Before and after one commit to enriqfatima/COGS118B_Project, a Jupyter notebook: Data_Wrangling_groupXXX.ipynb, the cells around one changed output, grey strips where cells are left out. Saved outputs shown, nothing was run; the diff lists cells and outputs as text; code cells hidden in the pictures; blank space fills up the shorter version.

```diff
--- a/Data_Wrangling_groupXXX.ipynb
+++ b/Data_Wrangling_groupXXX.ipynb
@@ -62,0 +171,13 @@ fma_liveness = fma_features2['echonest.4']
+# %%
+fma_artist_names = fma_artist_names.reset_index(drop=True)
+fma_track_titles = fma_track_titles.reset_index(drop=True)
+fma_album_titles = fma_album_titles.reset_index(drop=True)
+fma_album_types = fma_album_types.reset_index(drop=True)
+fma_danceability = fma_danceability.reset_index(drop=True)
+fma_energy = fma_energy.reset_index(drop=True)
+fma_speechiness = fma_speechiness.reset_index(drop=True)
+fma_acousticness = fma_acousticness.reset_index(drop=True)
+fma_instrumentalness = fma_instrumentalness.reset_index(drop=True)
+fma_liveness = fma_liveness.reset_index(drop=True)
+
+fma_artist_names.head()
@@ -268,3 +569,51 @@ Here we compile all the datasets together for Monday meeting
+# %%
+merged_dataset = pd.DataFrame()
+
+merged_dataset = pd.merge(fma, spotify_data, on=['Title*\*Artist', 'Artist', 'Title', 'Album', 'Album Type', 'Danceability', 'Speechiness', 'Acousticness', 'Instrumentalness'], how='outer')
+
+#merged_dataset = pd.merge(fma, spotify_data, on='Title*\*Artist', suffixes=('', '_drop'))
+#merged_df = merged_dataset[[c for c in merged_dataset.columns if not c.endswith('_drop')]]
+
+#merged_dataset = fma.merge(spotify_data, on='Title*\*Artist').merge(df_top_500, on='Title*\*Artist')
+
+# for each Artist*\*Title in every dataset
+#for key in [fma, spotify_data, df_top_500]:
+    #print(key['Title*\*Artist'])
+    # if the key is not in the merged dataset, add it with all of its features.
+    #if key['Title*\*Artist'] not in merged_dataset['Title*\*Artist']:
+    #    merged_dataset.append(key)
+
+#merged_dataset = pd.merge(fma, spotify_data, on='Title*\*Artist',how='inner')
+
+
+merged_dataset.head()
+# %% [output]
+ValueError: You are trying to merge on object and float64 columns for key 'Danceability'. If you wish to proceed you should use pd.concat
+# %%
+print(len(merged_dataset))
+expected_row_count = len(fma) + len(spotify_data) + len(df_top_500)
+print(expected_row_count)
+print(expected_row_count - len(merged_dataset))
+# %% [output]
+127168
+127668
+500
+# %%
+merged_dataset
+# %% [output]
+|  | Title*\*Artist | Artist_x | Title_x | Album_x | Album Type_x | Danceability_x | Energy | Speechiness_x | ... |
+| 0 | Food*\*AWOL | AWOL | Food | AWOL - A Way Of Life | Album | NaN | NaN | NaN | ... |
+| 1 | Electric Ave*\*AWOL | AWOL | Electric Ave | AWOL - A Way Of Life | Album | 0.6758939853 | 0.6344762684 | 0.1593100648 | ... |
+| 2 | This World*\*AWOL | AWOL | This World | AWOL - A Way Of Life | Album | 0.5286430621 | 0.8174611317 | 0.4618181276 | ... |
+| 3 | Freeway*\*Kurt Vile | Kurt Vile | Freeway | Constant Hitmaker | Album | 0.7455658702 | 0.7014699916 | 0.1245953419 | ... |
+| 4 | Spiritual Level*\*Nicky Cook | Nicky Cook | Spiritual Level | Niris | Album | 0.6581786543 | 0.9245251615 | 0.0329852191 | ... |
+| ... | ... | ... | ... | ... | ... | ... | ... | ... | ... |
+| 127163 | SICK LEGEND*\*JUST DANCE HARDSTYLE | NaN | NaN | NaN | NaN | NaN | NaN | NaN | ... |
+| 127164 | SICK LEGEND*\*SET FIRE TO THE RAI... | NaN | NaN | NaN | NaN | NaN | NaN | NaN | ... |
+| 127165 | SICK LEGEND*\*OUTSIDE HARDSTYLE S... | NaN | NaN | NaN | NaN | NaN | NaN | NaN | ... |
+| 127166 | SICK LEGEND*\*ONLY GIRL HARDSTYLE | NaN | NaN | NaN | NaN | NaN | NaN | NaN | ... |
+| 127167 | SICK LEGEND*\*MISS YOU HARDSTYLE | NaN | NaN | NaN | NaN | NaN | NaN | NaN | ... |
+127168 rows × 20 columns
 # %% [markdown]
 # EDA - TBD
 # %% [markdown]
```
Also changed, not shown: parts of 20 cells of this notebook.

────────────────────

Starting from the records above, filter out all lines except those containing the word "HARDSTYLE".

+| 127163 | SICK LEGEND*\*JUST DANCE HARDSTYLE | NaN | NaN | NaN | NaN | NaN | NaN | NaN | ... |
+| 127165 | SICK LEGEND*\*OUTSIDE HARDSTYLE S... | NaN | NaN | NaN | NaN | NaN | NaN | NaN | ... |
+| 127166 | SICK LEGEND*\*ONLY GIRL HARDSTYLE | NaN | NaN | NaN | NaN | NaN | NaN | NaN | ... |
+| 127167 | SICK LEGEND*\*MISS YOU HARDSTYLE | NaN | NaN | NaN | NaN | NaN | NaN | NaN | ... |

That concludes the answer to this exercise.